■ Task goal
Exact duplicates of all the records are needed.

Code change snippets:
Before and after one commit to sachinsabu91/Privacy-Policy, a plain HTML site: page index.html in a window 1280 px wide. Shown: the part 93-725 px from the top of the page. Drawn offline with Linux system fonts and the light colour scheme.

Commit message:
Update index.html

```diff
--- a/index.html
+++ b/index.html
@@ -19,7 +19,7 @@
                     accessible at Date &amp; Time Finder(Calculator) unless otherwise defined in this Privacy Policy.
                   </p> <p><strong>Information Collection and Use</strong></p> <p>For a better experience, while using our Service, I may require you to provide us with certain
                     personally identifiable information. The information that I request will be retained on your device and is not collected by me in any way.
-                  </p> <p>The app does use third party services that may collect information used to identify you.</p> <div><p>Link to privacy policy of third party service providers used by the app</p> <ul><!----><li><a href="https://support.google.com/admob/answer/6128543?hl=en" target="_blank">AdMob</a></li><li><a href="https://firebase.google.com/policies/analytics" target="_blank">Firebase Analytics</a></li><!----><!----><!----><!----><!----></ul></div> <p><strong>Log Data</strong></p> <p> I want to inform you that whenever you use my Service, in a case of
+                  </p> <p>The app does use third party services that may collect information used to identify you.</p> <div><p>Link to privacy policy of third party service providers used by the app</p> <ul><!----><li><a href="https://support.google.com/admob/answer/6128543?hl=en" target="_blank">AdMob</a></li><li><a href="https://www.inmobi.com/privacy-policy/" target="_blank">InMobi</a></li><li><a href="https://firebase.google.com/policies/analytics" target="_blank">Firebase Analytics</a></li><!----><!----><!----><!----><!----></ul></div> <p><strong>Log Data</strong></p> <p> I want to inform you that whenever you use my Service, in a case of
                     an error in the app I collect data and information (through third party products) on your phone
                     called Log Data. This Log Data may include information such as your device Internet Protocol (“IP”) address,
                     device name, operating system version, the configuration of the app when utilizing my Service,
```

■ Reply
Before and after one commit to sachinsabu91/Privacy-Policy, a plain HTML site: page index.html in a window 1280 px wide. Shown: the part 93-725 px from the top of the page. Drawn offline with Linux system fonts and the light colour scheme.

Commit message:
Update index.html

```diff
--- a/index.html
+++ b/index.html
@@ -19,7 +19,7 @@
                     accessible at Date &amp; Time Finder(Calculator) unless otherwise defined in this Privacy Policy.
                   </p> <p><strong>Information Collection and Use</strong></p> <p>For a better experience, while using our Service, I may require you to provide us with certain
                     personally identifiable information. The information that I request will be retained on your device and is not collected by me in any way.
-                  </p> <p>The app does use third party services that may collect information used to identify you.</p> <div><p>Link to privacy policy of third party service providers used by the app</p> <ul><!----><li><a href="https://support.google.com/admob/answer/6128543?hl=en" target="_blank">AdMob</a></li><li><a href="https://firebase.google.com/policies/analytics" target="_blank">Firebase Analytics</a></li><!----><!----><!----><!----><!----></ul></div> <p><strong>Log Data</strong></p> <p> I want to inform you that whenever you use my Service, in a case of
+                  </p> <p>The app does use third party services that may collect information used to identify you.</p> <div><p>Link to privacy policy of third party service providers used by the app</p> <ul><!----><li><a href="https://support.google.com/admob/answer/6128543?hl=en" target="_blank">AdMob</a></li><li><a href="https://www.inmobi.com/privacy-policy/" target="_blank">InMobi</a></li><li><a href="https://firebase.google.com/policies/analytics" target="_blank">Firebase Analytics</a></li><!----><!----><!----><!----><!----></ul></div> <p><strong>Log Data</strong></p> <p> I want to inform you that whenever you use my Service, in a case of
                     an error in the app I collect data and information (through third party products) on your phone
                     called Log Data. This Log Data may include information such as your device Internet Protocol (“IP”) address,
                     device name, operating system version, the configuration of the app when utilizing my Service,
```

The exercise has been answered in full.